**Data supplied:**
===============
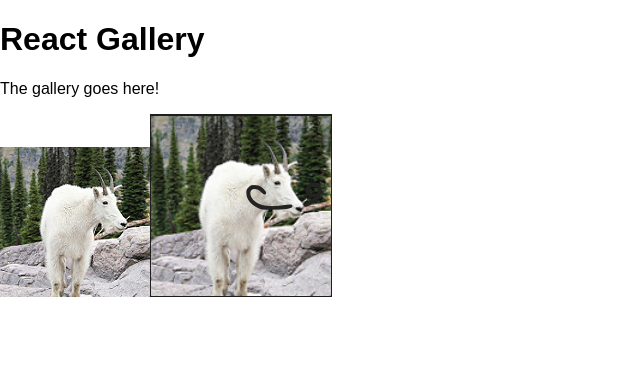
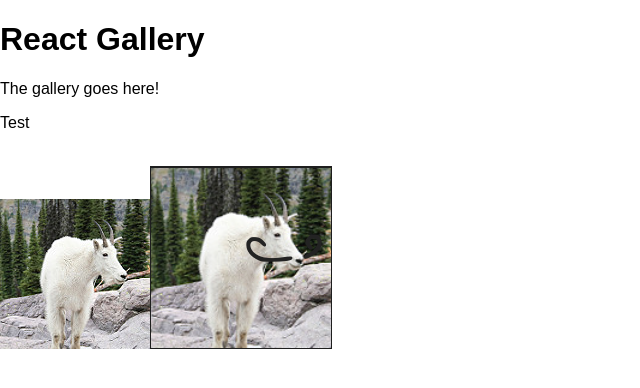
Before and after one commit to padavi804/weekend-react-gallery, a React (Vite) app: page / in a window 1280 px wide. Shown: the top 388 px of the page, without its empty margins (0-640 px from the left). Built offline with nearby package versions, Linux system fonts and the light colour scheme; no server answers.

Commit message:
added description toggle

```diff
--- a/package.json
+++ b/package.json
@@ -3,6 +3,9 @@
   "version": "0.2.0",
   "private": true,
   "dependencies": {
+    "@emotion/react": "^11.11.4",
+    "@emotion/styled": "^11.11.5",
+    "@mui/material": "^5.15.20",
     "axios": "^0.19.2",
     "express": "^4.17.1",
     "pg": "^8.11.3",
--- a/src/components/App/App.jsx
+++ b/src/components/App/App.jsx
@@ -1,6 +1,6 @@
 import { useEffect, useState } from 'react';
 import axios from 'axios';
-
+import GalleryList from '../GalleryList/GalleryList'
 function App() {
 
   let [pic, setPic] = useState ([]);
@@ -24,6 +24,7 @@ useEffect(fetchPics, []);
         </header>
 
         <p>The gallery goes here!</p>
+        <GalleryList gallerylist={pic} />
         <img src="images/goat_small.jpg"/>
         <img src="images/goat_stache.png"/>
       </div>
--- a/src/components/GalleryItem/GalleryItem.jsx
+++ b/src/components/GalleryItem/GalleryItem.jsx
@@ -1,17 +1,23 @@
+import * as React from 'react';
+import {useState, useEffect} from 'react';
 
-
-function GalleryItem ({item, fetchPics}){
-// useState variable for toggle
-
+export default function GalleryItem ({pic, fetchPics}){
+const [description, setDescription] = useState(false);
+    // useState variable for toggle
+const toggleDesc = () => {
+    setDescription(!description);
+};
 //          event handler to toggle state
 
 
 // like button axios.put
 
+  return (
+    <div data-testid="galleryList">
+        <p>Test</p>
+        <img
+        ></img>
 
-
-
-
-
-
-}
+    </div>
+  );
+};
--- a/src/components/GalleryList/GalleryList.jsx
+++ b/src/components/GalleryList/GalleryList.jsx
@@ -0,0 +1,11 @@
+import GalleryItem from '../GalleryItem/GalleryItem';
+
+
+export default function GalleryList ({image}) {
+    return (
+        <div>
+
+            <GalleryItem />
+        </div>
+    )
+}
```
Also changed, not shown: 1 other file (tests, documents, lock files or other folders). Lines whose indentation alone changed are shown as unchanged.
===============
Copy out every line of the material above that contains the string "components".

--- a/src/components/App/App.jsx
+++ b/src/components/App/App.jsx
--- a/src/components/GalleryItem/GalleryItem.jsx
+++ b/src/components/GalleryItem/GalleryItem.jsx
--- a/src/components/GalleryList/GalleryList.jsx
+++ b/src/components/GalleryList/GalleryList.jsx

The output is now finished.